I also recently became a fan of very large vehicles thanks to the local Enterprise Rent-a-Car never having sedans available when I booked them, then giving me free upgrades to pick-up trucks and SUVs. I had driven sedans my entire life (my parents had a Buick LeSabre, Infiniti I35, and Honda Accord), and at first, because of the comparatively larger size of pick-up trucks and SUVs relative to sedans, I thought I would never be able to effectively maneuver anything other than a sedan.

But, after Enterprise repeatedly kept giving me pick-up trucks and I started getting used to them, I realized that there was a whole different world of vehicles that I was missing out on. I got used to the high ride height and ground clearance of pick-up trucks, and it boosted me up into the air enough that I could see over anything. The maneuverability was still a small problem, but I eventually got used to it, and the back-up camera was helpful as well.

Because of my positive experiences with these huge vehicles, I decided that I wanted to get a mid-size pick-up truck. I didn’t want an SUV because it had worse fuel economy due to the extra metal in the rear of the vehicle, and it had less versatility in terms of cargo. I didn’t want a full-size pick-up truck because most of them just come with higher towing and hauling capabilities and a higher price tag, and I would never even come close to towing or hauling anything near the maximum capacity of a mid-size pick-up truck, let alone a full-size one.
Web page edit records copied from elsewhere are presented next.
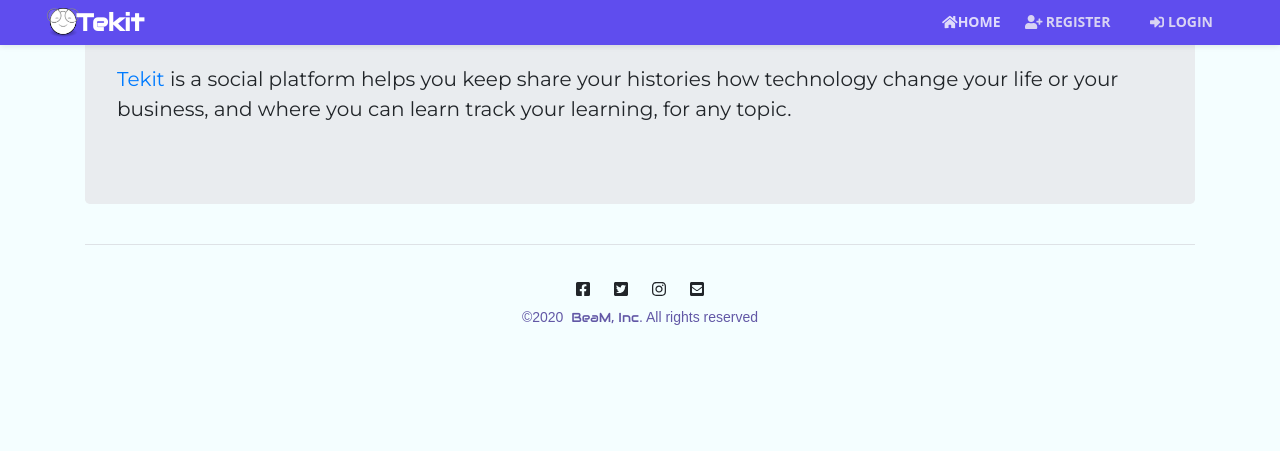
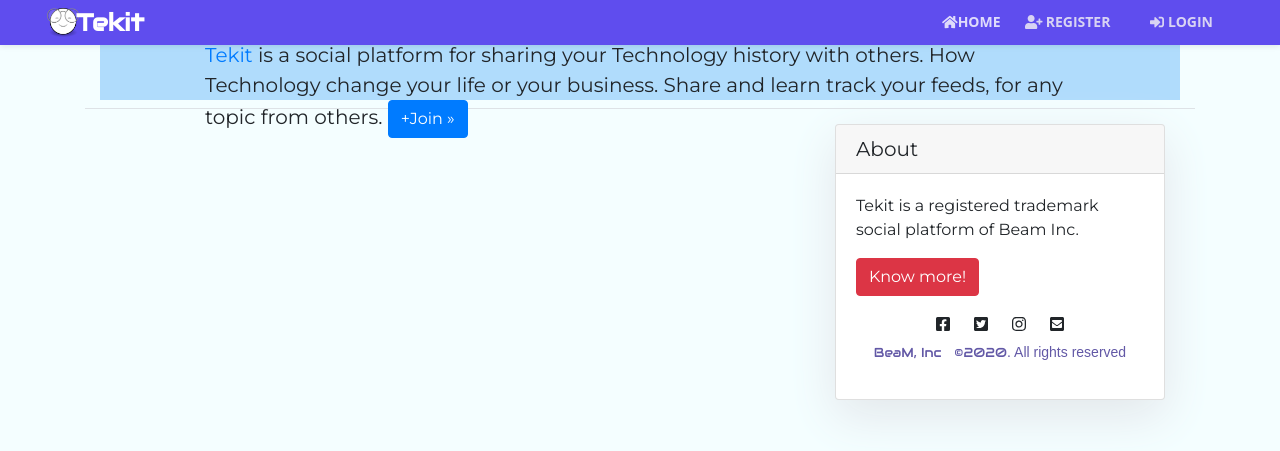
Before and after one commit to paulBit3/Tekit, a Django app: page / in a window 1280 px wide. Shown: the top 451 px of the page. Run offline with Django 3.2, Linux system fonts and the light colour scheme; some libraries are stand-ins or nearby versions.

Commit message:
Added field image to Feed model

```diff
--- a/feed/forms.py
+++ b/feed/forms.py
@@ -20,6 +20,6 @@ class FeedForm(forms.ModelForm):
 
     class Meta:
         model = Feed
-        fields = ['text']
+        fields = ['text', 'image',]
         labels = {'text': ''}
         widgets = {'text': forms.Textarea(attrs={'cols': 80, 'rows': 4, 'placeholder': 'Tell your Tech history'})}
--- a/feed/models.py
+++ b/feed/models.py
@@ -17,13 +17,15 @@ class Topic(models.Model):
 
     def __str__(self):
         """Return a string representation of the model."""
-        return self.text
+        return "%s - %s " % (self.text, self.owner.username)
+
 
 # For user to record
 class Feed(models.Model):
     """Something specific learned about a topic"""
     topic = models.ForeignKey(Topic, on_delete=models.CASCADE)
     text = models.TextField()
+    image = models.ImageField(upload_to='photos/%Y/%m/%d/')
     date_added = models.DateTimeField(auto_now=True)
 
     class Meta:
--- a/feed/views.py
+++ b/feed/views.py
@@ -93,10 +93,10 @@ def edit_feed(request, feed_id):
 
     if request.method != 'POST':
         # Initial request; pre-fill form with the current entry
-        form = EntryForm(instance=feed)
+        form = FeedForm(instance=feed)
     else:
         # POST data submitted; process data
-        form = EntryForm(instance=feed, data=request.POST)
+        form = FeedForm(instance=feed, data=request.POST)
         if form.is_valid():
             form.save()
             messages.success(request, 'Feed successfully updated')
--- a/static/css/main.css
+++ b/static/css/main.css
@@ -140,6 +140,21 @@ body {
   margin-top: 55px;
 }
 
+.container .card{
+  box-shadow: 0 16px 48px #E3E7EB;
+}
+
+.jumbotron .card{
+   box-shadow: 0 16px 48px #E3E7EB;
+}
+
+.masthead {
+  background: #B0DCFC;
+  height: 100px;
+  padding-bottom: 5px;
+  padding-top: 40px;
+}
+
 
   /* Footer Section */
 
--- a/templates/base.html
+++ b/templates/base.html
@@ -29,11 +29,11 @@
             {% include 'partials/_alerts.html' %}
             {% endblock page_header %}
         </div>
+
     </main>
     <!-- Main Content -->
     {% block content %}{% endblock %}
-    <!-- Footer -->
-    {% include 'partials/_footer.html' %}
+
 
 
     <script src="https://ajax.googleapis.com/ajax/libs/jquery/3.4.1/jquery.min.js"></script>
--- a/templates/feed/index.html
+++ b/templates/feed/index.html
@@ -1,17 +1,27 @@
 {% extends 'base.html' %}
 
 {% block page_header %}
+  <div class="container">
+    <header class="masthead">
+    	<div class="overlay">
+    		<div class="container">
+    			<div class="">
+    				<div class="row">
+	    				<div class="col-md-8 col-md-10 mx-auto">
+	    					<div class="site-heading">
+	    						<p class="lead">
+	    							<a class="logo-text" href="">Tekit</a> is a social platform for sharing your Technology history with others. How Technology change your life or your business. Share and learn track your feeds, for any topic from others.
+	    							<a class="btn btn-primary" href="{% url 'accounts:register' %}">+Join &raquo;</a>
+	    						</p>
 
-    <div class="jumbotron">
-    	<p class="lead"><a class="logo-text" href="">Tekit</a> is a social platform helps you keep share your histories how technology change your life or your business, and where you can learn track your learning, for any topic.</p>
-    </div>
-<!-- 	<section id="showcase-inner" class="py-5">
-		<div class="container">
-			<div class="col-md-12">
+	    					</div>
+	    				</div>
+    			    </div>
+    			</div>
 
-			</div>
-		</div>
-
-	</section> -->
-
+    		</div>
+    	</div>
+    </header>
+      {% include 'partials/sidebar.html' %}
+  </div>
 {% endblock page_header %}
--- a/templates/partials/_footer.html
+++ b/templates/partials/_footer.html
@@ -5,7 +5,7 @@
           <i class="social-icon fab fa-twitter-square"></i>
           <i class="social-icon fab fa-instagram"></i>
           <i class="social-icon fas fa-envelope-square"></i>
-          <p class="copyright footer-title-style">©<script>document.write(new Date().getFullYear())</script>
-            &nbsp<a href="">BeaM, Inc</a>. All rights reserved</p>
+          <p class="copyright footer-title-style">
+            <a href="">BeaM, Inc &nbsp ©<script>document.write(new Date().getFullYear())</script></a>. All rights reserved</p>
         </div>
       </footer>
--- /dev/null
+++ b/templates/partials/sidebar.html
@@ -0,0 +1,15 @@
+{% block sidebar %}
+  <div class="col-md-4 float-right">
+    <div class="card my-4">
+    	<h5 class="card-header">About</h5>
+    	<div class="card-body">
+    		<p class="card-text">
+    			Tekit is a registered trademark social platform of Beam Inc.</p>
+    		<a class="btn btn-danger" href="">Know more!</a>
+        <!-- Footer -->
+         {% include 'partials/_footer.html' %}
+    	</div>
+    </div>
+
+  </div>
+{% endblock sidebar %}
```
Also changed, not shown: templates/feed/feed_list.html (+16 -2 lines), feed/migrations/0002_feed_image.py (added).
Within the mid-size pick-up truck category, I immediately eliminated the Honda Ridgeline because the exterior styling looked too close to an oversized sedan with a truck bed. I also immediately eliminated the Nissan Frontier because it severely lags behind the rest of the segment, and it has the worst safety scores. I ended up eliminating the Chevrolet Colorado because it’s the twin of the GMC Canyon, and if I was going to opt for that model, I might as well get the more upscale version of the truck.

Between the Toyota Tacoma and GMC Canyon, I opted to go with the GMC Canyon mainly because of aesthetics and interior functionality reasons. Everything both inside and outside the GMC Canyon appeared to be much more polished, and the Toyota Tacoma had less of an aggressive exterior appearance in terms of styling. One thing that I did think hard about was the historical reliability of the Toyota brand, but within Toyota, the Tacoma is usually considered the least reliable vehicle anyway, and I haven’t really heard of American trucks being that bad, so I decided to go for the GMC Canyon.

Stock 2018 GMC Canyon from AutoNation Henderson

I resisted going straight for the maximum Denali trim, and instead opted for the lower trim and decided to “build my own Denali.” A lot of the features of the Denali were things I did not really need, or were standard add-ons that I could just install myself on a lower-trim model for less than half the price. With availability, price negotiations, and all other things considered, I came to the decision of purchasing a truck at the SLE trim level.

The stock image above provided by the dealership is what my truck looks like right now, though I have a long list of modifications that I want to make to the truck. Some of the items that I can install myself, I plan on purchasing the parts off Amazon and working in my garage, but for everything else, I’m looking to set up an appointment with an auto customization shop within the next week or so to get that all done.